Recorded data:
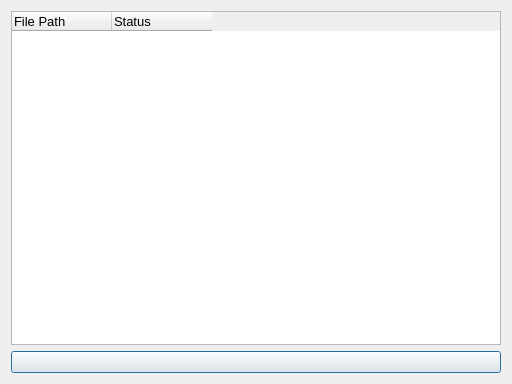
ZXfkSIE/ThousandPlayer, file source/ui/playlistwindow/tp_replaygainscanprogress.ui: the form before one commit.
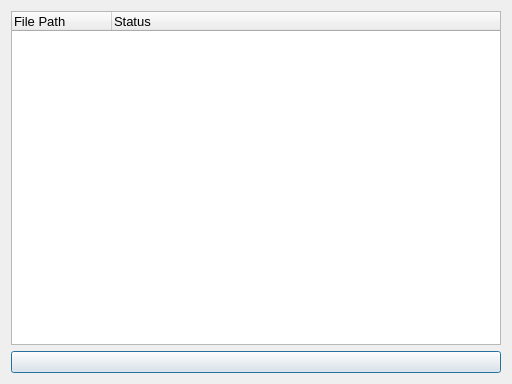
The form after the commit.

Patch:
```diff
--- a/source/ui/playlistwindow/tp_replaygainscanprogress.ui
+++ b/source/ui/playlistwindow/tp_replaygainscanprogress.ui
@@ -16,6 +16,12 @@
   <layout class="QVBoxLayout" name="verticalLayout">
    <item>
     <widget class="QTableWidget" name="tableWidget">
+     <attribute name="horizontalHeaderStretchLastSection">
+      <bool>true</bool>
+     </attribute>
+     <attribute name="verticalHeaderVisible">
+      <bool>false</bool>
+     </attribute>
      <column>
       <property name="text">
        <string>File Path</string>
```
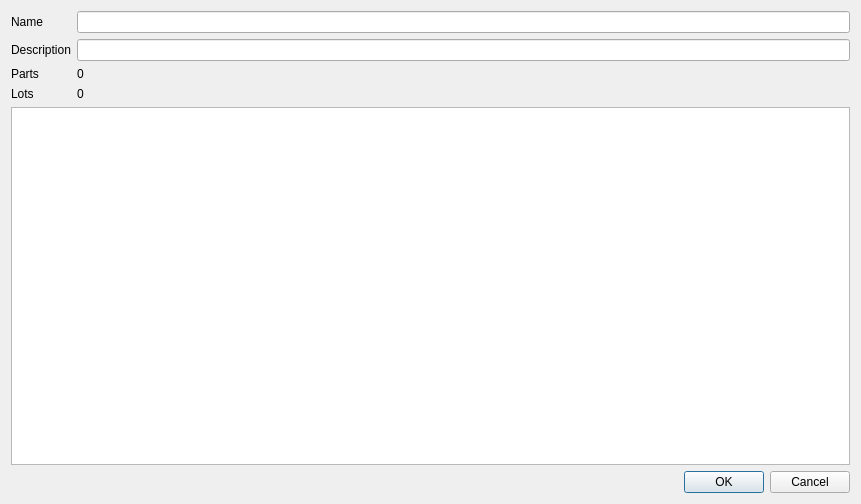
First picture: the form in ui/containerDetailDialog.ui, repository Syadon/BrickCollectionManager, before the edit.
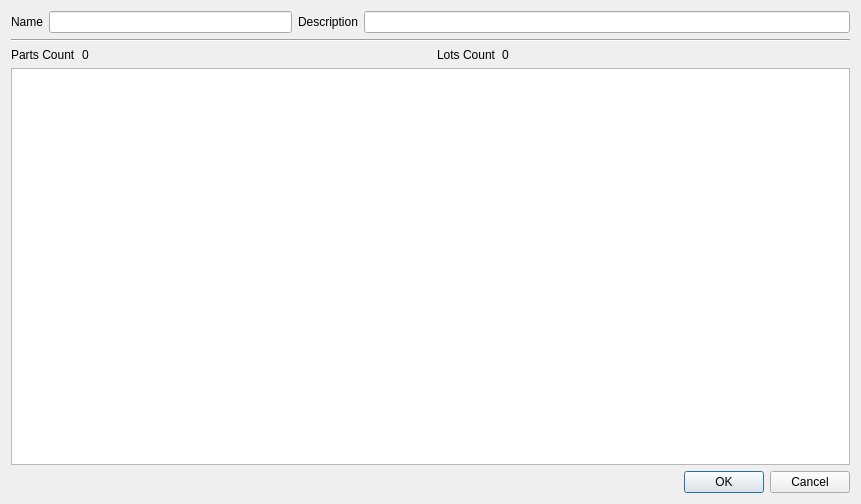
Second picture: the form after the edit.

Commit message: Improved some elemets layout

The edit to the form file:
```diff
--- a/ui/containerDetailDialog.ui
+++ b/ui/containerDetailDialog.ui
@@ -15,59 +15,70 @@
   </property>
   <layout class="QVBoxLayout" name="verticalLayout">
    <item>
-    <layout class="QFormLayout" name="infoLayout">
-     <item row="0" column="0">
-      <widget class="QLabel" name="nameLabel">
-       <property name="text">
-        <string>Name</string>
-       </property>
-      </widget>
-     </item>
+    <layout class="QGridLayout" name="gridLayout" columnstretch="0,1,0,2">
      <item row="0" column="1">
       <widget class="QLineEdit" name="name_edit"/>
      </item>
-     <item row="1" column="0">
+     <item row="0" column="2">
       <widget class="QLabel" name="descriptionLabel">
        <property name="text">
         <string>Description</string>
        </property>
       </widget>
      </item>
-     <item row="2" column="0">
+     <item row="0" column="0">
+      <widget class="QLabel" name="nameLabel">
+       <property name="text">
+        <string>Name</string>
+       </property>
+      </widget>
+     </item>
+     <item row="0" column="3">
+      <widget class="QLineEdit" name="description_edit"/>
+     </item>
+    </layout>
+   </item>
+   <item>
+    <widget class="Line" name="line">
+     <property name="orientation">
+      <enum>Qt::Orientation::Horizontal</enum>
+     </property>
+    </widget>
+   </item>
+   <item>
+    <layout class="QVBoxLayout" name="partsLayout">
+     <item>
+      <layout class="QHBoxLayout" name="horizontalLayout" stretch="0,1,0,1">
+       <item>
       <widget class="QLabel" name="partsLabel">
        <property name="text">
-        <string>Parts</string>
+          <string>Parts Count</string>
        </property>
       </widget>
      </item>
-     <item row="2" column="1">
+       <item>
       <widget class="QLabel" name="part_count_label">
        <property name="text">
         <string>0</string>
        </property>
       </widget>
      </item>
-     <item row="3" column="0">
+       <item>
       <widget class="QLabel" name="lotsLabel">
        <property name="text">
-        <string>Lots</string>
+          <string>Lots Count</string>
        </property>
       </widget>
      </item>
-     <item row="3" column="1">
+       <item>
       <widget class="QLabel" name="lots_count_label">
        <property name="text">
         <string>0</string>
        </property>
       </widget>
      </item>
-     <item row="1" column="1">
-      <widget class="QLineEdit" name="description_edit"/>
-     </item>
-    </layout>
-   </item>
-   <item>
-    <layout class="QVBoxLayout" name="partsLayout">
+      </layout>
+     </item>
      <item>
       <widget class="QTableView" name="partsView">
        <property name="selectionMode">
```
Lines whose indentation alone changed are shown as unchanged. The commit also changes 5 other files.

- **What you have to do**
Count how many lines in the records hold the string "layout"; reply with the number alone.

- **Answer section**
11